An Easy Decision

Big Serge game-theories the Russian Kherson withdrawal and reaches the obvious conclusion:

Kherson was becoming an inefficient front for Russia because of the logistical strain of supplying forces across the river with limited bridge and road capacity. Russia demonstrated that it was capable of shouldering this sustainment burden (keeping troops supplied all through Ukraine’s summer offensives), but the question becomes 1) to what purpose, and 2) for how long.

Ideally, the bridgehead becomes the launching point for offensive action against Nikolayev, but launching an offensive would require strengthening the force grouping in Kherson, which correspondingly raises the logistical burden of projecting force across the river. With a very long front to play with, Kherson is clearly one of the most logistically intensive axes. My guess is that Surovikin took charge and almost immediately decided he did not want to increase the sustainment burden by trying to push on Nikolayev.

Therefore, if an offensive is not going to be launched from the Kherson position, the question becomes – why hold the position at all? Politically, it is important to defend a regional capital, but militarily the position becomes meaningless if one is not going to go on the offensive in the south.

Let’s be even more explicit: unless an offensive towards Nikolayev is planned, the Kherson bridgehead is militarily counterproductive… In the broader operational sense, Surovikin seems to be declining battle in the south while preparing in the north and in the Donbas. It is clear that he made this decision shortly after taking command of the operation – he has been hinting at it for weeks, and the speed and cleanliness of the withdrawal suggests that it was well planned , long in advance. Withdrawing across the river increases the combat effectiveness of the army significantly and decreases the logistical burden, freeing resources for other sectors.

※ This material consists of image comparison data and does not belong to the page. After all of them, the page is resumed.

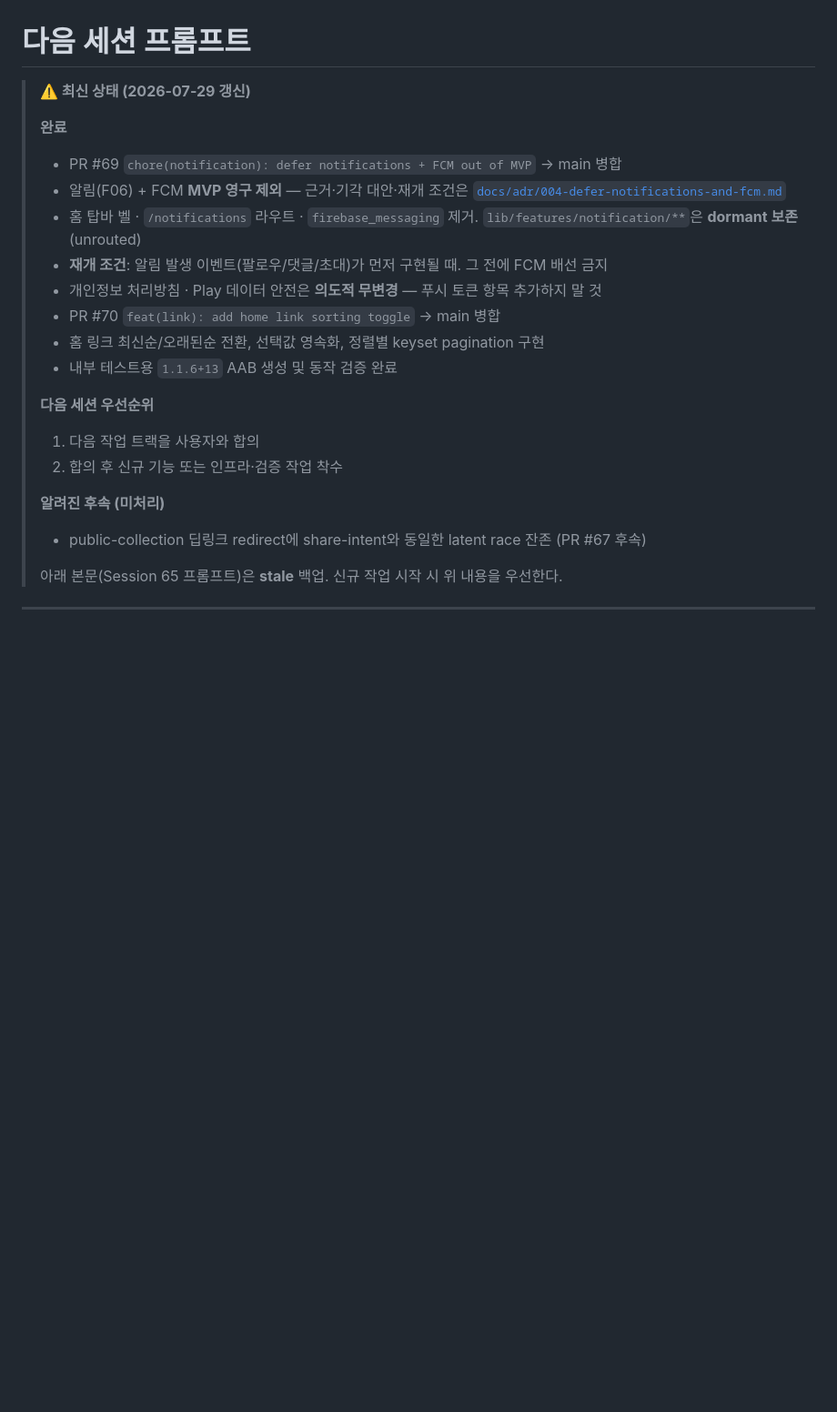
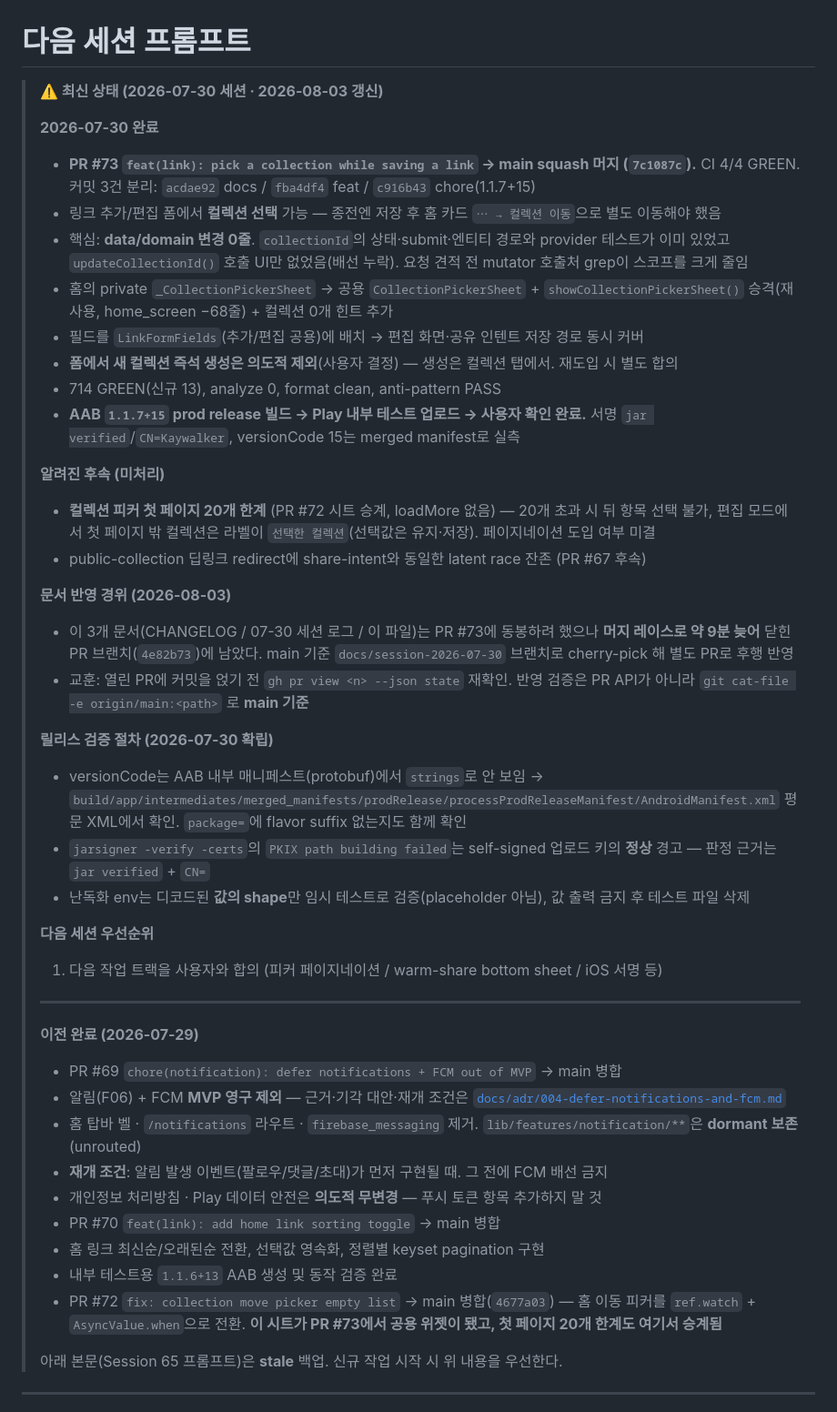
Before and after one commit to kaywalker91/LinkNote, a Markdown page: docs/next-session-prompt.md, the part around the change. Shown at 91% size. Drawn GitHub-style; blank space fills up the shorter version.

Commit message:
docs: record 2026-07-30 session + refresh handoff (#74)
CHANGELOG entry for the collection picker (including the inherited
first-page-20 limit), the session log, and a handoff block for the next
session.

Also records the AAB verification steps established that session — the
bundle's own manifest is protobuf, so versionCode has to be read from
merged_manifests, and jarsigner's PKIX warning is expected for a
self-signed upload key.

These docs were meant to ride along with #73 but missed the merge by
about nine minutes, so they land here instead; the log and handoff both
record why, and the check that would have caught it (verify against
origin/main, not the PR's check status).

Co-authored-by: Claude Opus 5 (1M context) <noreply@anthropic.com>

```diff
--- a/docs/next-session-prompt.md
+++ b/docs/next-session-prompt.md
@@ -1,8 +1,36 @@
 # 다음 세션 프롬프트
 
-> **⚠️ 최신 상태 (2026-07-29 갱신)**
+> **⚠️ 최신 상태 (2026-07-30 세션 · 2026-08-03 갱신)**
 >
-> **완료**
+> **2026-07-30 완료**
+> - **PR #73 `feat(link): pick a collection while saving a link` → main squash 머지 (`7c1087c`).** CI 4/4 GREEN. 커밋 3건 분리: `acdae92` docs / `fba4df4` feat / `c916b43` chore(1.1.7+15)
+> - 링크 추가/편집 폼에서 **컬렉션 선택** 가능 — 종전엔 저장 후 홈 카드 `⋯ → 컬렉션 이동`으로 별도 이동해야 했음
+> - 핵심: **data/domain 변경 0줄**. `collectionId`의 상태·submit·엔티티 경로와 provider 테스트가 이미 있었고 `updateCollectionId()` 호출 UI만 없었음(배선 누락). 요청 견적 전 mutator 호출처 grep이 스코프를 크게 줄임
+> - 홈의 private `_CollectionPickerSheet` → 공용 `CollectionPickerSheet` + `showCollectionPickerSheet()` 승격(재사용, home_screen −68줄) + 컬렉션 0개 힌트 추가
+> - 필드를 `LinkFormFields`(추가/편집 공용)에 배치 → 편집 화면·공유 인텐트 저장 경로 동시 커버
+> - **폼에서 새 컬렉션 즉석 생성은 의도적 제외**(사용자 결정) — 생성은 컬렉션 탭에서. 재도입 시 별도 합의
+> - 714 GREEN(신규 13), analyze 0, format clean, anti-pattern PASS
+> - **AAB `1.1.7+15` prod release 빌드 → Play 내부 테스트 업로드 → 사용자 확인 완료.** 서명 `jar verified`/`CN=Kaywalker`, versionCode 15는 merged manifest로 실측
+>
+> **알려진 후속 (미처리)**
+> - **컬렉션 피커 첫 페이지 20개 한계** (PR #72 시트 승계, loadMore 없음) — 20개 초과 시 뒤 항목 선택 불가, 편집 모드에서 첫 페이지 밖 컬렉션은 라벨이 `선택한 컬렉션`(선택값은 유지·저장). 페이지네이션 도입 여부 미결
+> - public-collection 딥링크 redirect에 share-intent와 동일한 latent race 잔존 (PR #67 후속)
+>
+> **문서 반영 경위 (2026-08-03)**
+> - 이 3개 문서(CHANGELOG / 07-30 세션 로그 / 이 파일)는 PR #73에 동봉하려 했으나 **머지 레이스로 약 9분 늦어** 닫힌 PR 브랜치(`4e82b73`)에 남았다. main 기준 `docs/session-2026-07-30` 브랜치로 cherry-pick 해 별도 PR로 후행 반영
+> - 교훈: 열린 PR에 커밋을 얹기 전 `gh pr view <n> --json state` 재확인. 반영 검증은 PR API가 아니라 `git cat-file -e origin/main:<path>` 로 **main 기준**
+>
+> **릴리스 검증 절차 (2026-07-30 확립)**
+> - versionCode는 AAB 내부 매니페스트(protobuf)에서 `strings`로 안 보임 → `build/app/intermediates/merged_manifests/prodRelease/processProdReleaseManifest/AndroidManifest.xml` 평문 XML에서 확인. `package=`에 flavor suffix 없는지도 함께 확인
+> - `jarsigner -verify -certs`의 `PKIX path building failed`는 self-signed 업로드 키의 **정상** 경고 — 판정 근거는 `jar verified` + `CN=`
+> - 난독화 env는 디코드된 **값의 shape**만 임시 테스트로 검증(placeholder 아님), 값 출력 금지 후 테스트 파일 삭제
+>
+> **다음 세션 우선순위**
+> 1. 다음 작업 트랙을 사용자와 합의 (피커 페이지네이션 / warm-share bottom sheet / iOS 서명 등)
+>
+> ---
+>
+> **이전 완료 (2026-07-29)**
 > - PR #69 `chore(notification): defer notifications + FCM out of MVP` → main 병합
 > - 알림(F06) + FCM **MVP 영구 제외** — 근거·기각 대안·재개 조건은 [`docs/adr/004-defer-notifications-and-fcm.md`](./adr/004-defer-notifications-and-fcm.md)
 > - 홈 탑바 벨 · `/notifications` 라우트 · `firebase_messaging` 제거. `lib/features/notification/**`은 **dormant 보존**(unrouted)
@@ -11,13 +39,7 @@
 > - PR #70 `feat(link): add home link sorting toggle` → main 병합
 > - 홈 링크 최신순/오래된순 전환, 선택값 영속화, 정렬별 keyset pagination 구현
 > - 내부 테스트용 `1.1.6+13` AAB 생성 및 동작 검증 완료
->
-> **다음 세션 우선순위**
-> 1. 다음 작업 트랙을 사용자와 합의
-> 2. 합의 후 신규 기능 또는 인프라·검증 작업 착수
->
-> **알려진 후속 (미처리)**
-> - public-collection 딥링크 redirect에 share-intent와 동일한 latent race 잔존 (PR #67 후속)
+> - PR #72 `fix: collection move picker empty list` → main 병합(`4677a03`) — 홈 이동 피커를 `ref.watch` + `AsyncValue.when`으로 전환. **이 시트가 PR #73에서 공용 위젯이 됐고, 첫 페이지 20개 한계도 여기서 승계됨**
 >
 > 아래 본문(Session 65 프롬프트)은 **stale** 백업. 신규 작업 시작 시 위 내용을 우선한다.
 
```
Also changed, not shown: CHANGELOG.md (+16 -0 lines), 1 other file.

This isn’t that hard. And it wasn’t a difficult decision, at least not from a military perspective, because any other decision by General Surovikin would have been not only incorrect, but reprehensibly stupid. War is not a game of Risk. A general does not win a battle, much less a war, by simply moving his forces forward blindly and drawing new lines on the map. It’s entirely normal for generals to try advancing one way, decide that the terrain is not favorable, then withdraw in favor of advancing somewhere else. This is particularly true of so-called maneuver warfare, hence the term.

The optics that so concern the media are part of politics, not war-making. The only time optics matter is with regards to prospective allies deciding to enter or abandon the war, and Russia’s prospective allies could not care less how the Russians manage their lines on the Ukraine battlefield. China’s decision to move against Taiwan and Turkey’s decision to move against Greece will not depend upon whether Russia loses Kherson or takes Odessa. No matter what Russia does, Iran is unlikely to move against Israel unless Israel attacks first, although it would have moved against Azerbaijan if the NATO ally had attacked Armenia.

Moreover, the fact that NATO and the Ukrainians are so obsessed with optics while the Russians are almost entirely focused on genuine military issues is a good reason to surmise that Russia will ultimately win its war with NATO.

The Allies didn’t lose World War II because Operation Market Garden failed and they withdrew from Arnhem. And the Russians aren’t going to lose the NATO-Russian war because they withdrew from Kherson either.